Change detection outputs:
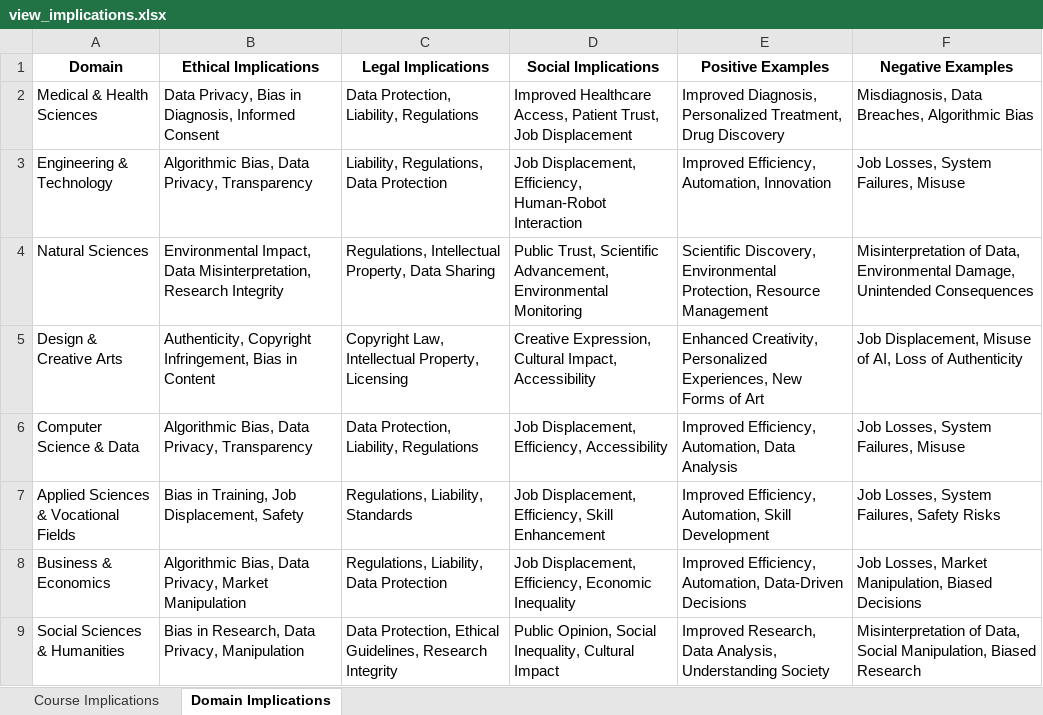
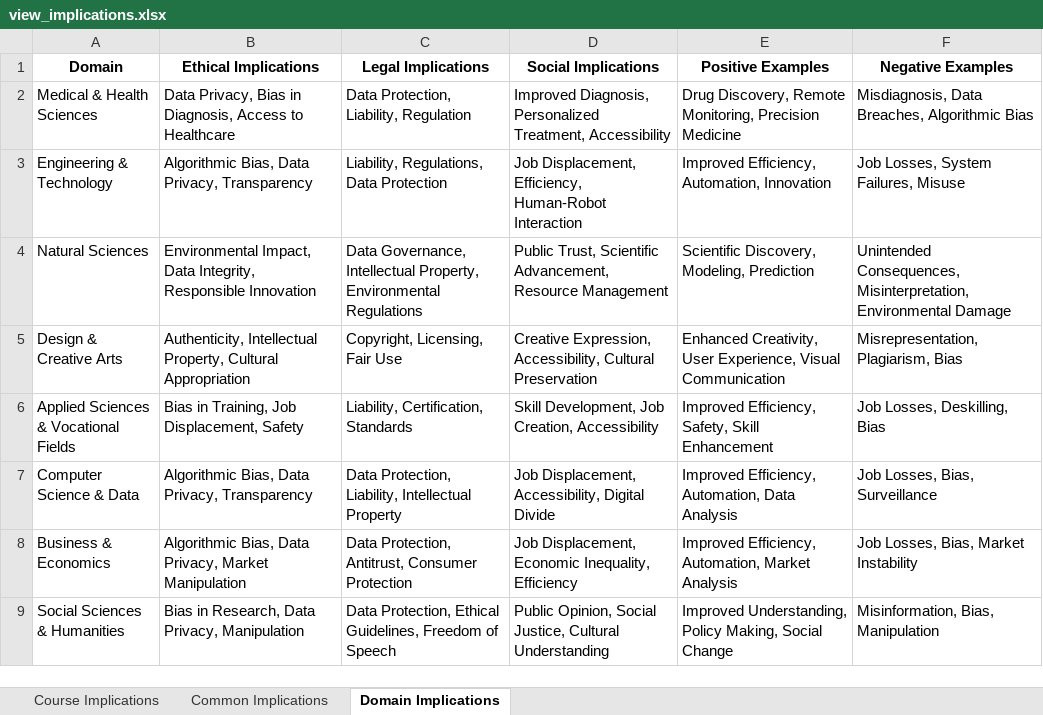
Before and after one commit to chinumangal/Thematic-Analysis-Framework-using-Generative-AI, an Excel workbook: data/view_implications.xlsx, sheet Domain Implications, drawn as a sheet; values as stored, in another font and other column widths than the file's, no borders; removed rows and columns are numbered as before the commit, all else as after; the diff names each change by its address in the sheet, - before the commit and + after, or states it on an @@ line.

Commit message:
Commiting Implications changes

```diff
--- a/data/view_implications.xlsx (sheet Domain Implications)
+++ b/data/view_implications.xlsx (sheet Domain Implications)
+sheet tab: Common Implications
-B2 (Ethical Implications): …in Diagnosis, Informed Consent
+B2 (Ethical Implications): …in Diagnosis, Access to Healthcare
-C2 (Legal Implications): Data Protection, Liability, Regulations
+C2 (Legal Implications): Data Protection, Liability, Regulation
-D2 (Social Implications): Improved Healthcare Access, Patient Trust, Job Displacement
+D2 (Social Implications): Improved Diagnosis, Personalized Treatment, Accessibility
-E2 (Positive Examples): Improved Diagnosis, Personalized Treatment, Drug Discovery
+E2 (Positive Examples): Drug Discovery, Remote Monitoring, Precision Medicine
-B4 (Ethical Implications): …Impact, Data Misinterpretation, Research Integrity
+B4 (Ethical Implications): …Impact, Data Integrity, Responsible Innovation
-C4 (Legal Implications): Regulations, Intellectual Property, Data Sharing
+C4 (Legal Implications): Data Governance, Intellectual Property, Environmental Regulations
-D4 (Social Implications): …Scientific Advancement, Environmental Monitoring
+D4 (Social Implications): …Scientific Advancement, Resource Management
-E4 (Positive Examples): Scientific Discovery, Environmental Protection, Resource Management
+E4 (Positive Examples): Scientific Discovery, Modeling, Prediction
-F4 (Negative Examples): Misinterpretation of Data, Environmental Damage, Unintended Consequences
+F4 (Negative Examples): Unintended Consequences, Misinterpretation, Environmental Damage
-B5 (Ethical Implications): Authenticity, Copyright Infringement, Bias in Content
+B5 (Ethical Implications): Authenticity, Intellectual Property, Cultural Appropriation
-C5 (Legal Implications): Copyright Law, Intellectual Property, Licensing
+C5 (Legal Implications): Copyright, Licensing, Fair Use
-D5 (Social Implications): Creative Expression, Cultural Impact, Accessibility
+D5 (Social Implications): Creative Expression, Accessibility, Cultural Preservation
-E5 (Positive Examples): Enhanced Creativity, Personalized Experiences, New Forms of Art
+E5 (Positive Examples): Enhanced Creativity, User Experience, Visual Communication
-F5 (Negative Examples): Job Displacement, Misuse of AI, Loss of Authenticity
+F5 (Negative Examples): Misrepresentation, Plagiarism, Bias
+row 6: Applied Sciences & Vocational Fields | Bias in Training, Job Displacement, Safety | Liability, Certification, Standards | Skill Development, Job Creation, Accessibility | Improved Efficiency, Safety, Skill Enhancement | Job Losses, Deskilling, Bias
-C7 (Legal Implications): Data Protection, Liability, Regulations
+C7 (Legal Implications): Data Protection, Liability, Intellectual Property
-D7 (Social Implications): Job Displacement, Efficiency, Accessibility
+D7 (Social Implications): Job Displacement, Accessibility, Digital Divide
-F7 (Negative Examples): Job Losses, System Failures, Misuse
+F7 (Negative Examples): Job Losses, Bias, Surveillance
-row 7: Applied Sciences & Vocational Fields | Bias in Training, Job Displacement, Safety | Regulations, Liability, Standards | Job Displacement, Efficiency, Skill Enhancement | Improved Efficiency, Automation, Skill Development | Job Losses, System Failures, Safety Risks
-C8 (Legal Implications): Regulations, Liability, Data Protection
+C8 (Legal Implications): Data Protection, Antitrust, Consumer Protection
-D8 (Social Implications): Job Displacement, Efficiency, Economic Inequality
+D8 (Social Implications): Job Displacement, Economic Inequality, Efficiency
-E8 (Positive Examples): …Efficiency, Automation, Data-Driven Decisions
+E8 (Positive Examples): …Efficiency, Automation, Market Analysis
-F8 (Negative Examples): Job Losses, Market Manipulation, Biased Decisions
+F8 (Negative Examples): Job Losses, Bias, Market Instability
-C9 (Legal Implications): …Ethical Guidelines, Research Integrity
+C9 (Legal Implications): …Ethical Guidelines, Freedom of Speech
-D9 (Social Implications): …Opinion, Social Inequality, Cultural Impact
+D9 (Social Implications): …Opinion, Social Justice, Cultural Understanding
-E9 (Positive Examples): Improved Research, Data Analysis, Understanding Society
+E9 (Positive Examples): Improved Understanding, Policy Making, Social Change
-F9 (Negative Examples): Misinterpretation of Data, Social Manipulation, Biased Research
+F9 (Negative Examples): Misinformation, Bias, Manipulation
```
Also changed, not shown: 9 other files.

WORK ITEM: The output is the records exactly as they read, with no pictures in it.

ANSWER TO THE EXERCISE:
Before and after one commit to chinumangal/Thematic-Analysis-Framework-using-Generative-AI, an Excel workbook: data/view_implications.xlsx, sheet Domain Implications, drawn as a sheet; values as stored, in another font and other column widths than the file's, no borders; removed rows and columns are numbered as before the commit, all else as after; the diff names each change by its address in the sheet, - before the commit and + after, or states it on an @@ line.

Commit message:
Commiting Implications changes

```diff
--- a/data/view_implications.xlsx (sheet Domain Implications)
+++ b/data/view_implications.xlsx (sheet Domain Implications)
+sheet tab: Common Implications
-B2 (Ethical Implications): …in Diagnosis, Informed Consent
+B2 (Ethical Implications): …in Diagnosis, Access to Healthcare
-C2 (Legal Implications): Data Protection, Liability, Regulations
+C2 (Legal Implications): Data Protection, Liability, Regulation
-D2 (Social Implications): Improved Healthcare Access, Patient Trust, Job Displacement
+D2 (Social Implications): Improved Diagnosis, Personalized Treatment, Accessibility
-E2 (Positive Examples): Improved Diagnosis, Personalized Treatment, Drug Discovery
+E2 (Positive Examples): Drug Discovery, Remote Monitoring, Precision Medicine
-B4 (Ethical Implications): …Impact, Data Misinterpretation, Research Integrity
+B4 (Ethical Implications): …Impact, Data Integrity, Responsible Innovation
-C4 (Legal Implications): Regulations, Intellectual Property, Data Sharing
+C4 (Legal Implications): Data Governance, Intellectual Property, Environmental Regulations
-D4 (Social Implications): …Scientific Advancement, Environmental Monitoring
+D4 (Social Implications): …Scientific Advancement, Resource Management
-E4 (Positive Examples): Scientific Discovery, Environmental Protection, Resource Management
+E4 (Positive Examples): Scientific Discovery, Modeling, Prediction
-F4 (Negative Examples): Misinterpretation of Data, Environmental Damage, Unintended Consequences
+F4 (Negative Examples): Unintended Consequences, Misinterpretation, Environmental Damage
-B5 (Ethical Implications): Authenticity, Copyright Infringement, Bias in Content
+B5 (Ethical Implications): Authenticity, Intellectual Property, Cultural Appropriation
-C5 (Legal Implications): Copyright Law, Intellectual Property, Licensing
+C5 (Legal Implications): Copyright, Licensing, Fair Use
-D5 (Social Implications): Creative Expression, Cultural Impact, Accessibility
+D5 (Social Implications): Creative Expression, Accessibility, Cultural Preservation
-E5 (Positive Examples): Enhanced Creativity, Personalized Experiences, New Forms of Art
+E5 (Positive Examples): Enhanced Creativity, User Experience, Visual Communication
-F5 (Negative Examples): Job Displacement, Misuse of AI, Loss of Authenticity
+F5 (Negative Examples): Misrepresentation, Plagiarism, Bias
+row 6: Applied Sciences & Vocational Fields | Bias in Training, Job Displacement, Safety | Liability, Certification, Standards | Skill Development, Job Creation, Accessibility | Improved Efficiency, Safety, Skill Enhancement | Job Losses, Deskilling, Bias
-C7 (Legal Implications): Data Protection, Liability, Regulations
+C7 (Legal Implications): Data Protection, Liability, Intellectual Property
-D7 (Social Implications): Job Displacement, Efficiency, Accessibility
+D7 (Social Implications): Job Displacement, Accessibility, Digital Divide
-F7 (Negative Examples): Job Losses, System Failures, Misuse
+F7 (Negative Examples): Job Losses, Bias, Surveillance
-row 7: Applied Sciences & Vocational Fields | Bias in Training, Job Displacement, Safety | Regulations, Liability, Standards | Job Displacement, Efficiency, Skill Enhancement | Improved Efficiency, Automation, Skill Development | Job Losses, System Failures, Safety Risks
-C8 (Legal Implications): Regulations, Liability, Data Protection
+C8 (Legal Implications): Data Protection, Antitrust, Consumer Protection
-D8 (Social Implications): Job Displacement, Efficiency, Economic Inequality
+D8 (Social Implications): Job Displacement, Economic Inequality, Efficiency
-E8 (Positive Examples): …Efficiency, Automation, Data-Driven Decisions
+E8 (Positive Examples): …Efficiency, Automation, Market Analysis
-F8 (Negative Examples): Job Losses, Market Manipulation, Biased Decisions
+F8 (Negative Examples): Job Losses, Bias, Market Instability
-C9 (Legal Implications): …Ethical Guidelines, Research Integrity
+C9 (Legal Implications): …Ethical Guidelines, Freedom of Speech
-D9 (Social Implications): …Opinion, Social Inequality, Cultural Impact
+D9 (Social Implications): …Opinion, Social Justice, Cultural Understanding
-E9 (Positive Examples): Improved Research, Data Analysis, Understanding Society
+E9 (Positive Examples): Improved Understanding, Policy Making, Social Change
-F9 (Negative Examples): Misinterpretation of Data, Social Manipulation, Biased Research
+F9 (Negative Examples): Misinformation, Bias, Manipulation
```
Also changed, not shown: 9 other files.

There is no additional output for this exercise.